Holidays are no stranger to copyright laws, and Halloween is no exception. Costumes are by far the biggest issue that people face when it comes to intellectual property laws. People want to dress up as their favorite characters, but the studios who produced the movies or shows have them copyrighted.
In the 1980s, when litigation for pirating costumes began, the courts used the useful article doctrine in the Copyright Act as their guide for how to handle these cases. The Copyright Act defines useful articles as an item with “an intrinsic utilitarian function that is not merely to portray the appearance of the article or to convey information.”
Useful articles are not protected under copyright laws, which means you cannot copyright the shape of a phone or car; it also means you cannot copyright the shape of clothing, including costumes.
In 1991, when the Copyright Office issued a Policy Decision on the Registrability of Costume Designs, that said costumes will be treated as useful articles, and are not under copyright protection because they “serve a dual purpose of clothing the body and portraying their appearance.”
Masks Make Things Complicated
Masks, however, are not considered to be useful articles. A 1990 case that was brought to the Third Circuit said that masks were intended “merely to portray the appearance” of something, so they were no considered useful articles. The Copyright Office agreed with this decision and said that “since masks generally portray their own appearance, this subject matter appears to fall outside the definition of ‘useful article.'”
However, masks have to be original enough to get copyright protection. In Don Post Studios v. Cinema Secrets, the makers of the “Halloween” movies were sued by the person who created the mask Michael Myers wears. The mask maker said this was his creation and should be protected under copyright laws, but the court ruled against him because the mask was made with a mold for a William Shatner mask, so it was not original enough to be protected under copyright laws.
Litigation Over Costumes
While the entire costume is not subject to copyright laws, the individual parts of the costume can be protected, if they are separable from the utilitarian aspects of the costume. In one case, the maker of children’s animal costumes with plush sculpted hoods and sleeves that were shaped like paws sued their competitor for using the design. The Second Circuit ruled that the head and paws are conceptually separable from the rest of the costume, allowing them copyright protection.
A 1989 case ruled that a children’s costume that was in the shape of a pumpkin was a useful article since it is clothing.
In the late 90s, the creator of “Barney and Friends” threatened to sue over 700 costume shops for selling costumes that resembled the characters on the show. One shop had to pay $100,000 for renting a purple dinosaur costume that resembled Barney.
When selling costumes that resemble celebrities, the right of publicity may come into question. However, parody laws may be applicable to this situation. The copyright owner for images of Albert Einstein threatened to sue a company selling Einstein disguise kits.
Fictional Characters Complicate Copyright Protections
To further complicate Halloween’s relationship with copyright laws, fictional characters that are in an original work of authorship, like a book or movie, are not presumed to be protected by copyright laws, they may be protected independently from their original work if they are unique and distinctive enough.

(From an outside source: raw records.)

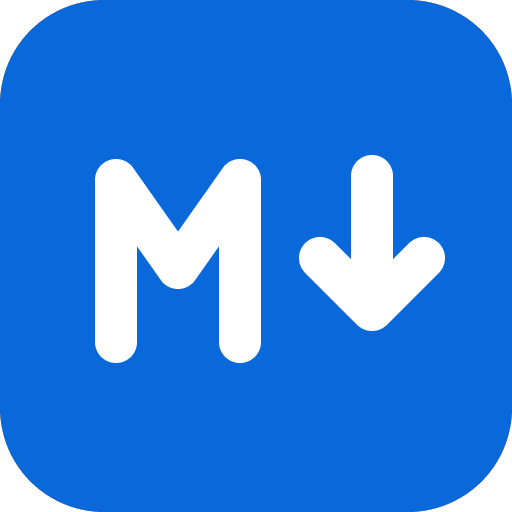
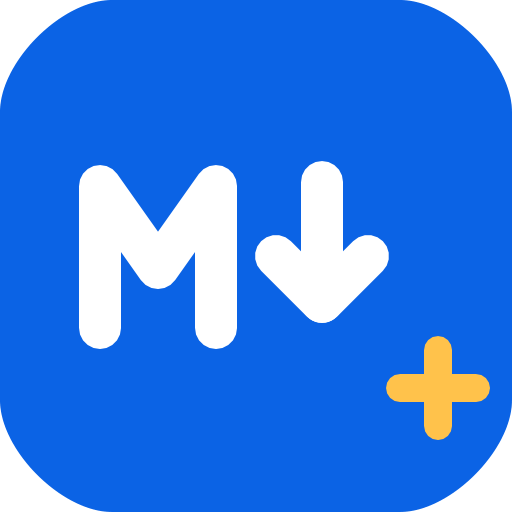
Refactor README and update branding to .MD reader+, implement document opening via URL

diff --git a/js/app.js b/js/app.js
@@ -5,6 +5,7 @@ import { Editor, lineOps } from './editor.js';
 import { renderMarkdown, countStats } from './renderer.js';
 import {
   openFile, openDropped, saveFile, saveFileAs, isMarkdownName,
+  documentUrlFromLocation, fileNameFromUrl,
   saveDraft, loadDraft, clearDraft, supportsFSAccess,
 } from './files.js';
 import { exportPdf, initPrintHooks } from './pdfexport.js';
@@ -12,7 +13,7 @@ import { initTheme, toggleTheme, currentTheme } from './theme.js';
 
 const $ = (sel) => document.querySelector(sel);
 
-const WELCOME = `# Welcome to MarkPad :wave:
+const WELCOME = `# Welcome to .MD reader+ :wave:
 
 A fast, **offline-first** Markdown editor with GitHub-style preview and
 one-click PDF export. Your work autosaves locally and never leaves this
@@ -95,7 +96,7 @@ function toast(msg, ms = 2600) {
 function refreshFileStatus() {
   $('#file-name').textContent = state.fileName;
   $('#dirty-dot').hidden = !isDirty();
-  document.title = `${isDirty() ? '• ' : ''}${state.fileName} — MarkPad`;
+  document.title = `${isDirty() ? '• ' : ''}${state.fileName} — .MD reader+`;
 }
 
 /* --------------------------------------------------------------- preview */
@@ -135,6 +136,43 @@ function onEdited() {
   refreshStats();
   refreshFileStatus();
   scheduleDraft();
+}
+
+
+/* ------------------------------------------------- open a document by URL */
+
+async function openFromUrl(raw) {
+  const status = $('#status-msg');
+  status.textContent = 'Loading document…';
+  try {
+    const res = await fetch(raw, { credentials: 'omit', redirect: 'follow' });
+    if (!res.ok) throw new Error(`the server replied ${res.status}`);
+    const text = await res.text();
+    const name = fileNameFromUrl(raw);
+    // No file handle: the document came off the network, so Save As is the
+    // only way back to disk. Recording lastSaved keeps it from opening in a
+    // dirty state, which would otherwise nag on the first keystroke.
+    loadDocument(text, name, null);
+    // Compare against what the editor actually holds, not the bytes off the
+    // wire: setValue normalises line endings, so storing the raw text marked
+    // a freshly opened document as already modified.
+    state.lastSaved = editor.getValue();
+    saveDraft({ content: state.lastSaved, fileName: name, dirty: false });
+    refreshFileStatus();
+    renderPreviewNow();
+    status.textContent = `Opened ${name}`;
+    toast(`Opened ${name}`);
+  } catch (err) {
+    console.error(err);
+    status.textContent = 'Could not load the linked document';
+    // Naming the cause matters here: a cross-origin block and a dead link
+    // look identical from the outside, and only one of them is fixable by
+    // the person who sent the link.
+    const why = err instanceof TypeError
+      ? 'the server refused the request (it may not allow cross-origin reads)'
+      : err.message;
+    toast(`Could not load that link — ${why}`, 6000);
+  }
 }
 
 /* ------------------------------------------------------------- file ops */
@@ -427,4 +465,10 @@ window.addEventListener('offline', updateOnlineBadge);
   onEdited();
   renderPreviewNow(); // first paint shouldn't wait for the debounce
   updateOnlineBadge();
+
+  // A link is an explicit request for a specific document, so it replaces
+  // whatever the draft restored. Done after the first paint so the editor is
+  // already usable while the fetch is in flight.
+  const linked = documentUrlFromLocation();
+  if (linked) openFromUrl(linked);
 })();

diff --git a/tests/tests.js b/tests/tests.js
@@ -6,7 +6,7 @@ import { renderMarkdown, extractToc, countStats, createSlugger } from '../js/ren
 import { continueList, toggleWrap, lineBlock, transformLines, lineOps } from '../js/editor.js';
 import { highlightLines } from '../js/mdhighlight.js';
 import { EMOJI } from '../js/emoji-map.js';
-import { isMarkdownName } from '../js/files.js';
+import { isMarkdownName, documentUrlFromLocation, fileNameFromUrl } from '../js/files.js';
 
 const results = [];
 const out = (msg) => {
@@ -33,6 +33,44 @@ const has = (haystack, needle) => {
 const lacks = (haystack, needle) => {
   if (haystack.includes(needle)) throw new Error(`should NOT contain ${JSON.stringify(needle)}`);
 };
+
+/* ------------------------------------------------------- deep-link by URL */
+
+t('reads ?url= from the query string', () => {
+  eq(documentUrlFromLocation('?url=https://h/a.md'), 'https://h/a.md');
+});
+
+t('accepts file= and src= as aliases', () => {
+  eq(documentUrlFromLocation('?file=https://h/a.md'), 'https://h/a.md');
+  eq(documentUrlFromLocation('?src=https://h/a.md'), 'https://h/a.md');
+});
+
+t('no parameter yields empty string', () => {
+  eq(documentUrlFromLocation('?theme=dark'), '');
+  eq(documentUrlFromLocation(''), '');
+});
+
+t('file name comes from the URL path', () => {
+  eq(fileNameFromUrl('https://h/docs/design-notes.md'), 'design-notes.md');
+});
+
+t('percent-encoded names are decoded', () => {
+  eq(fileNameFromUrl('https://h/docs/my%20notes.md'), 'my notes.md');
+});
+
+t('file name falls back to a query parameter when the path has none', () => {
+  // How the Soft Library Assistant serves a shelf file.
+  eq(fileNameFromUrl('http://h:8787/library/raw?relpath=Control/README.md'),
+     'README.md');
+});
+
+t('a non-markdown path still yields a usable name', () => {
+  eq(fileNameFromUrl('https://h/download'), 'download');
+});
+
+t('a malformed URL does not throw', () => {
+  eq(fileNameFromUrl('::::'), 'document.md');
+});
 
 /* ------------------------------------------------------------- renderer */
 

diff --git a/index.html b/index.html
@@ -3,9 +3,9 @@
 <head>
   <meta charset="UTF-8">
   <meta name="viewport" content="width=device-width, initial-scale=1, viewport-fit=cover">
-  <meta name="description" content="MarkPad — an offline-first Markdown editor with GitHub-style preview and PDF export. Private: your files never leave your device.">
+  <meta name="description" content=".MD reader+ — an offline-first Markdown editor with GitHub-style preview and PDF export. Private: your files never leave your device.">
   <meta name="theme-color" content="#f2f5fb">
-  <title>MarkPad — Markdown Editor</title>
+  <title>.MD reader+ — Markdown Editor</title>
 
   <link rel="manifest" href="manifest.webmanifest">
   <link rel="icon" href="icons/icon.svg" type="image/svg+xml">
@@ -45,7 +45,7 @@
     <header class="topbar">
       <div class="brand">
         <img src="icons/icon.svg" alt="" width="22" height="22">
-        <span class="brand-name">MarkPad</span>
+        <span class="brand-name"><span class="brand-ext">.MD</span> reader<span class="brand-plus">+</span></span>
       </div>
 
       <div class="file-info" aria-live="polite">
@@ -156,7 +156,7 @@
     </main>
 
     <footer class="statusbar">
-      <span id="status-file" class="status-item">MarkPad v1.0</span>
+      <span id="status-file" class="status-item">.MD reader+ v1.0</span>
       <span id="status-net" class="status-item status-net"></span>
       <span id="status-msg" class="status-item status-msg" aria-live="polite"></span>
       <span class="status-spacer"></span>
@@ -211,6 +211,6 @@
 
   <div id="toast" class="toast" role="status" aria-live="polite"></div>
 
-  <noscript><p style="padding:2rem">MarkPad needs JavaScript to run — everything stays on your device.</p></noscript>
+  <noscript><p style="padding:2rem">.MD reader+ needs JavaScript to run — everything stays on your device.</p></noscript>
 </body>
 </html>

diff --git a/js/files.js b/js/files.js
@@ -57,6 +57,43 @@ export function isMarkdownName(name) {
   return /\.(md|markdown|mdown|txt)$/i.test(name ?? '');
 }
 
+/**
+ * The document URL MarkPad was deep-linked with, if any:
+ *
+ *     index.html?url=https://host/path/notes.md
+ *
+ * This is how another application hands a document over — the Soft Library
+ * Assistant opens `.md` files from its shelf this way. `file` and `src` are
+ * accepted as aliases because callers guess at all three.
+ */
+export function documentUrlFromLocation(search = location.search) {
+  const q = new URLSearchParams(search);
+  return (q.get('url') || q.get('file') || q.get('src') || '').trim();
+}
+
+/** Best-effort document name from a URL, for the title bar and Save As. */
+export function fileNameFromUrl(raw, base = 'http://localhost/') {
+  try {
+    const u = new URL(raw, base);
+    const fromPath = decodeURIComponent(u.pathname.split('/').pop() || '');
+    if (isMarkdownName(fromPath)) return fromPath;
+    // Servers that stream a file by query rather than by path, e.g.
+    // /library/raw?relpath=Notes/design.md
+    for (const key of ['relpath', 'path', 'name', 'file']) {
+      const v = u.searchParams.get(key);
+      const last = v && decodeURIComponent(v).split('/').pop();
+      if (last && isMarkdownName(last)) return last;
+    }
+    // A URL need not be malformed to yield a useless name: `new URL('::::')`
+    // resolves happily and leaves "::::" as the last path segment, which is
+    // not a legal filename on Windows and would surface in Save As.
+    const safe = fromPath.replace(/[<>:"/\\|?*]/g, '').trim();
+    return /[A-Za-z0-9]/.test(safe) ? safe : 'document.md';
+  } catch {
+    return 'document.md';
+  }
+}
+
 async function verifyWritePermission(handle) {
   const opts = { mode: 'readwrite' };
   if ((await handle.queryPermission(opts)) === 'granted') return true;

diff --git a/css/app.css b/css/app.css
@@ -173,11 +173,30 @@ button { font: inherit; color: inherit; }
 }
 
 .brand-name {
+  letter-spacing: 0.01em;
+  white-space: nowrap;
+  color: var(--fg);
+}
+
+/* ".MD" carries the brand colour and the file-extension idea; the rest of the
+   name stays quiet so the lockup reads as one word, not three competing ones. */
+.brand-ext {
   background: linear-gradient(90deg, var(--accent), var(--accent-2));
   -webkit-background-clip: text;
   background-clip: text;
   color: transparent;
-  letter-spacing: 0.04em;
+  font-weight: 800;
+}
+
+/* The "+" is the mark's accent, repeated here at superscript size so the icon
+   and the wordmark are recognisably the same brand. */
+.brand-plus {
+  color: #f0a92b;
+  font-weight: 800;
+  font-size: 0.82em;
+  vertical-align: super;
+  line-height: 0;
+  margin-left: 1px;
 }
 
 .file-info {

diff --git a/README.md b/README.md
@@ -47,6 +47,33 @@ or any static server (`npx serve`, nginx, GitHub Pages, …). Visit once online;
 after that it works fully offline and can be installed from the browser's
 "Install app" prompt.
 
+## Opening a document by link
+
+MarkPad can be pointed at a remote Markdown file with a query parameter, so
+another application can hand a document over:
+
+```
+https://newtonjeri.github.io/MarkDown-WebApp/?url=https://example.com/notes.md
+```
+
+`file=` and `src=` are accepted as aliases. The linked document replaces
+whatever the autosaved draft restored, and opens in a clean (unmodified)
+state — it has no file handle, so **Save As** is the way back to disk.
+
+The document name is taken from the URL path, falling back to a `relpath`,
+`path`, `name` or `file` query parameter for servers that stream a file by
+query rather than by path.
+
+Two requirements on the host serving the document:
+
+- it must send a permissive `Access-Control-Allow-Origin`, since the fetch is
+  cross-origin from `github.io`;
+- it should serve the file as `text/markdown` (or any text type) rather than
+  forcing a download.
+
+If the fetch fails, MarkPad says why — a cross-origin refusal and a dead link
+are indistinguishable to the user otherwise — and leaves the editor usable.
+
 ## Keyboard shortcuts
 
 | Action | Shortcut | | Action | Shortcut |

Your favorite movie character, whether it is Michael Myers or Cinderella, may still be considered protected under the Copyright Act. However, there are horror characters who are in the public domain that you can dress up as and avoid copyright infringement. Dracula, Frankenstein’s Monster, Dr. Jekyll and Mr. Hyde, Ichabod Crane, and the Wicked Witch of the West are all in the public domain, so you can use them without risking violating copyright laws.
Halloween can be a confusing time for copyright protections, especially since by buying a costume of a character who is protected by copyright law implies the license to wear the costume. Unless you are holding a big, public event, the average person may not need to worry about whether their costume is protected by copyright laws. Have fun and enjoy your costume, no matter what it may be.